First a bit of back-story. I (Gayle) grew up in an American-English speaking environment. To me the term “get stuffed” meant that one was preparing to overeat. Only after moving to Canada in my forties did I learn that “get stuffed” is a British colloquialism meaning, in the politer sense, “go away” or “get lost” or, in the cruder sense, “piss off” or worse. I became aware of the term while enjoying the satirical rants of Scotsman Jock McBile of CBC TV’s Royal Air Farce fame. Jock McBile, one of the most beloved alter egos of the late comedian John Morgan, was a mutton-chopped, kilt-and-sporran-clad curmudgeon, leaning on a cromach and using a thick burr to sarcastically and comically comment on current political and cultural happenings. His frequent climax to any dismissal of the antics of those whose actions met his disapproval was to tell them to “get stuffed!” as he marched off stage, menacingly brandishing his cromach. After marrying my own feisty Scotsman some 14 years ago, there were times when I wondered if Jock McBile’s cousin had come to live with me!

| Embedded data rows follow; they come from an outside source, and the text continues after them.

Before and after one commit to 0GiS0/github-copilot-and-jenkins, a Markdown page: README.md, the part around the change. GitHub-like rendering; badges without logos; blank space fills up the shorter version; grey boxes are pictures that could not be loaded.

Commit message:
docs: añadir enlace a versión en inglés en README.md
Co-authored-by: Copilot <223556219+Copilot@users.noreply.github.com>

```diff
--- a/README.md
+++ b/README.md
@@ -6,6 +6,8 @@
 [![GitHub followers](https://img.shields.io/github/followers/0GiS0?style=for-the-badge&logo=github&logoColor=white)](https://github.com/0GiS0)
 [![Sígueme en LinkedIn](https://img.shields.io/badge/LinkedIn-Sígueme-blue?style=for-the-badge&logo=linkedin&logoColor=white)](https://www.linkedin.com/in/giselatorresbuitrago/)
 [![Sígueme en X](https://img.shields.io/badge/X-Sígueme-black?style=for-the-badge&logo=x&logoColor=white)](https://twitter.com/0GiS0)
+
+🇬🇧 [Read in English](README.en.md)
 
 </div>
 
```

Now, what in the world does that have to do with me making or accepting life-altering decisions? If you have followed my blog, you will know that I started it to publicize the writings of my Scottish-born husband Ian and the books that he and I have produced over the past years. Recently, progress on future publications has slowed as Ian’s health has deteriorated. I’m struggling to continue with editing future books since care giving is taking up most of my time. As things settle down a bit with the provincial palliative care that has recently begun, I’m looking forward to finding more time to get back to editing our next book, Came to Canada, Eh? Continuing a Scottish Immigrant’s Story and, hopefully, progressing to other of our unpublished writings. But first, let me relate our most recent adventure.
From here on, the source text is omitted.